## Exercise directions
When the word "pojavlja" shows up in a line of the records below, copy that line.

[Working data]

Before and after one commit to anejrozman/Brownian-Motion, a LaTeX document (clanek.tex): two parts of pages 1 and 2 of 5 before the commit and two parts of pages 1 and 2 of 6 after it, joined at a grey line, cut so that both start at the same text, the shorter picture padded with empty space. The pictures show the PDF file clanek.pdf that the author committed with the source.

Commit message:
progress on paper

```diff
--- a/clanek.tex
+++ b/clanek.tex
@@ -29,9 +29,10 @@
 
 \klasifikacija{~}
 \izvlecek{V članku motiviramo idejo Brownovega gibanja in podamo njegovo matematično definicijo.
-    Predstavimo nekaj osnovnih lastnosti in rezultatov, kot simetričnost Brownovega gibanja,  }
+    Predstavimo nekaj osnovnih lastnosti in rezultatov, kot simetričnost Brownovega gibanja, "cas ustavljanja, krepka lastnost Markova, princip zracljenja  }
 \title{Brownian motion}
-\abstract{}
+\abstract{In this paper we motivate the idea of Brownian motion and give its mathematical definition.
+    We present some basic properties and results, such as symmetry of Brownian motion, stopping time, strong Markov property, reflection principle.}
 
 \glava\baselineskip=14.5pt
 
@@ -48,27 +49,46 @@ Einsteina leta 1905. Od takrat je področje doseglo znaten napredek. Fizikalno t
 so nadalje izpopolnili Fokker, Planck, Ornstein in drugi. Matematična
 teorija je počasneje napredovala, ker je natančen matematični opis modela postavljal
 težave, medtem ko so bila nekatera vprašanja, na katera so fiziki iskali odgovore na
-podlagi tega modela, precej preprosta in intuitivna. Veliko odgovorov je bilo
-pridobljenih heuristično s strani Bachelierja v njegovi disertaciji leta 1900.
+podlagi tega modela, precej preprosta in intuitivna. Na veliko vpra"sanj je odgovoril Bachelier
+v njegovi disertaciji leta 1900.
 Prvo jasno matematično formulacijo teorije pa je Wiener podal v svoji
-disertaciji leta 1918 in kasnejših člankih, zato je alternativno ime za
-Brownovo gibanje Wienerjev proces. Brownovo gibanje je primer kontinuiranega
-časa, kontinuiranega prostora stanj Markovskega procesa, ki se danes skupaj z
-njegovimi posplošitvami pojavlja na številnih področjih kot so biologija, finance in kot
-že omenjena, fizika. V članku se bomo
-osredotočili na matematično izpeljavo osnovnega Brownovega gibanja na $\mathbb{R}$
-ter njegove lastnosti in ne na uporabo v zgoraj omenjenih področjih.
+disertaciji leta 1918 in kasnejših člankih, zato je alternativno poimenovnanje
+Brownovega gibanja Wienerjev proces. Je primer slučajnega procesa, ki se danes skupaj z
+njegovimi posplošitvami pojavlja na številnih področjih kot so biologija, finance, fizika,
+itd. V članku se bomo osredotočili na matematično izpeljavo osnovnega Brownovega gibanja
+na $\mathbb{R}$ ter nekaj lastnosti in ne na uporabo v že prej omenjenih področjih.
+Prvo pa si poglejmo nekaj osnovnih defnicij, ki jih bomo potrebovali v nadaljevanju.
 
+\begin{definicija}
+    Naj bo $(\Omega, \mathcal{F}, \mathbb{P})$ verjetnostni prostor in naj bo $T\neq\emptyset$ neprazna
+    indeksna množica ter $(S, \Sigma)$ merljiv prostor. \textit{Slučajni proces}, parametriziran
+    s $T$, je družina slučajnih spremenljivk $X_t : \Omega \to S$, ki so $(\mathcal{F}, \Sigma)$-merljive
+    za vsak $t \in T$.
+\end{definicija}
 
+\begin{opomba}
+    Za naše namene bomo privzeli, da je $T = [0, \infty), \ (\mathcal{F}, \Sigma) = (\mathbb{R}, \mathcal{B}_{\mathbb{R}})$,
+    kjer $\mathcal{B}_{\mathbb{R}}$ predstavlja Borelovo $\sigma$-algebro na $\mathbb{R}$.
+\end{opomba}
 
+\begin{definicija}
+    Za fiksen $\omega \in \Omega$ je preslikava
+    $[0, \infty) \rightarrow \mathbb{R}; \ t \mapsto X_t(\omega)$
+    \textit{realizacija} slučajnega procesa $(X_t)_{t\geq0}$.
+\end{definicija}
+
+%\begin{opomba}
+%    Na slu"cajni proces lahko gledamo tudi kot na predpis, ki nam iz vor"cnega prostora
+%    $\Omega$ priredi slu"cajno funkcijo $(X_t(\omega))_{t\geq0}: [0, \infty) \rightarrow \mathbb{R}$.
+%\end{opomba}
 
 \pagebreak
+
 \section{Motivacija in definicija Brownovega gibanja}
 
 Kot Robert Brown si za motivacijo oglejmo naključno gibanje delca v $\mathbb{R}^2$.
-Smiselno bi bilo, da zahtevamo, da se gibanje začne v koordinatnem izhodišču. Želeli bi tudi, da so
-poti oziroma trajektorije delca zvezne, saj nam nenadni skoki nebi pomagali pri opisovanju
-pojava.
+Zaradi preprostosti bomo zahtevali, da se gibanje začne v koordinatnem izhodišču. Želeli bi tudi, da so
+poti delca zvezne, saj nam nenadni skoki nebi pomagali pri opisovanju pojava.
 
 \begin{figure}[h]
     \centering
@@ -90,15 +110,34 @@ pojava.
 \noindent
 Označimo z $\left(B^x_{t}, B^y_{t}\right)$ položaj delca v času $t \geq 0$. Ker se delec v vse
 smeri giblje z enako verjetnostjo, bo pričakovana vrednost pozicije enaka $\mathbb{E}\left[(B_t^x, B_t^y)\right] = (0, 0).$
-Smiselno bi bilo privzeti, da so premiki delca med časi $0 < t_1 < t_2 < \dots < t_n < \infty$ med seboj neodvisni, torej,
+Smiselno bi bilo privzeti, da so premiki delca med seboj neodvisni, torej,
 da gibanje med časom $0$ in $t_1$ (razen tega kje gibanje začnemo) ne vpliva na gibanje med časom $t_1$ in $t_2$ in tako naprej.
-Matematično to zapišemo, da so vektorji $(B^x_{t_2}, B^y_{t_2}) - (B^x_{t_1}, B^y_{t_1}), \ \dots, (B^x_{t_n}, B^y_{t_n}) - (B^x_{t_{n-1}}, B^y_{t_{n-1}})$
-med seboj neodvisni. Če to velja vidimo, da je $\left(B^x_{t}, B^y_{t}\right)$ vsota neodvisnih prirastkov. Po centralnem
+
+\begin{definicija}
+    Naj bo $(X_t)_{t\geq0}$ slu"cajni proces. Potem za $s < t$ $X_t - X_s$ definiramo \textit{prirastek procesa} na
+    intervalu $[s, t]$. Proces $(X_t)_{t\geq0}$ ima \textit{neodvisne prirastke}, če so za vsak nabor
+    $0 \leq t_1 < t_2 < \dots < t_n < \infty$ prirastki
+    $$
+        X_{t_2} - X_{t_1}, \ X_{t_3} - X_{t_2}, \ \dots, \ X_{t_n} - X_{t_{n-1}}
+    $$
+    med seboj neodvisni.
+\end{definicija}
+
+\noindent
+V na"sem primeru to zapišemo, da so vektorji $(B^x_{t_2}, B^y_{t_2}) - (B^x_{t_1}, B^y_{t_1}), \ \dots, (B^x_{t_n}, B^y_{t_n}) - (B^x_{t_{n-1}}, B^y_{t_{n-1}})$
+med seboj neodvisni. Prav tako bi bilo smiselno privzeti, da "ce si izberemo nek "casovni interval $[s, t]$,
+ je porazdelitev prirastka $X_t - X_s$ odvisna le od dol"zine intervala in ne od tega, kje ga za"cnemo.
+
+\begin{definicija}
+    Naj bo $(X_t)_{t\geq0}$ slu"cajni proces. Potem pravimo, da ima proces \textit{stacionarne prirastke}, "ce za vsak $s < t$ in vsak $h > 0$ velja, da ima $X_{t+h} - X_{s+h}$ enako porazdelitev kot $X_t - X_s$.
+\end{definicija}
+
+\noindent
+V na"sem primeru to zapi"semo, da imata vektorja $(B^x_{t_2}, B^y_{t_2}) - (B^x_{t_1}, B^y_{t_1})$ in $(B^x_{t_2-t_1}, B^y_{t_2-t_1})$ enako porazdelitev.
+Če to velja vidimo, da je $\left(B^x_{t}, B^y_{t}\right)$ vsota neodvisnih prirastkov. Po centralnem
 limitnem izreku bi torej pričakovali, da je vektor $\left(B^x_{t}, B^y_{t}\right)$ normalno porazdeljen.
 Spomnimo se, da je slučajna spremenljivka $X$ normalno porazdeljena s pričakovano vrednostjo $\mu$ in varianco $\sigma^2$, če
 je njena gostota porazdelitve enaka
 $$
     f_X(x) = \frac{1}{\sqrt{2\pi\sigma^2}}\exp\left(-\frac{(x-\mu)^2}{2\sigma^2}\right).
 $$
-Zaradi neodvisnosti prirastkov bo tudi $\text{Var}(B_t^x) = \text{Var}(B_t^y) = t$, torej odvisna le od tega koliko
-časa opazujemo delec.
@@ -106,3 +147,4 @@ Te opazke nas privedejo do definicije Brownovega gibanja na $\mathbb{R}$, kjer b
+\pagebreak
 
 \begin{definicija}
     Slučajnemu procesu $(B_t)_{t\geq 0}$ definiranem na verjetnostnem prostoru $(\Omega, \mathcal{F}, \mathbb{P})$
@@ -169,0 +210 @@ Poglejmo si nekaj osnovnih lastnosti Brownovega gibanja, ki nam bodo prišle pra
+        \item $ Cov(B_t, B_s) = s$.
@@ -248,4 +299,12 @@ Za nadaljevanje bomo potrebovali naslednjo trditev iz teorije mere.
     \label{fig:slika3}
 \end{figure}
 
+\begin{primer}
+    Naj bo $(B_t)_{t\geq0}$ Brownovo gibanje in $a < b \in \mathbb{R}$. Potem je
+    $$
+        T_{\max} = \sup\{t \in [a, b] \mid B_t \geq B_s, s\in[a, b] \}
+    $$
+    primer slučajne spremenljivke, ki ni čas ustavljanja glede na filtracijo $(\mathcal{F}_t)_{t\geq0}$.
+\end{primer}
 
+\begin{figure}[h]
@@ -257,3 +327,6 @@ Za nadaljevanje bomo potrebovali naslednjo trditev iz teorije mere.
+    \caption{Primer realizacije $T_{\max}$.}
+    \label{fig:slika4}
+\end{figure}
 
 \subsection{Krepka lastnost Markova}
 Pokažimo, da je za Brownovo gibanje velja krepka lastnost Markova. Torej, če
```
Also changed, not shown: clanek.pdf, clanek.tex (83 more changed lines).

[/Working data]

## Exercise response
-njegovimi posplošitvami pojavlja na številnih področjih kot so biologija, finance in kot
+njegovimi posplošitvami pojavlja na številnih področjih kot so biologija, finance, fizika,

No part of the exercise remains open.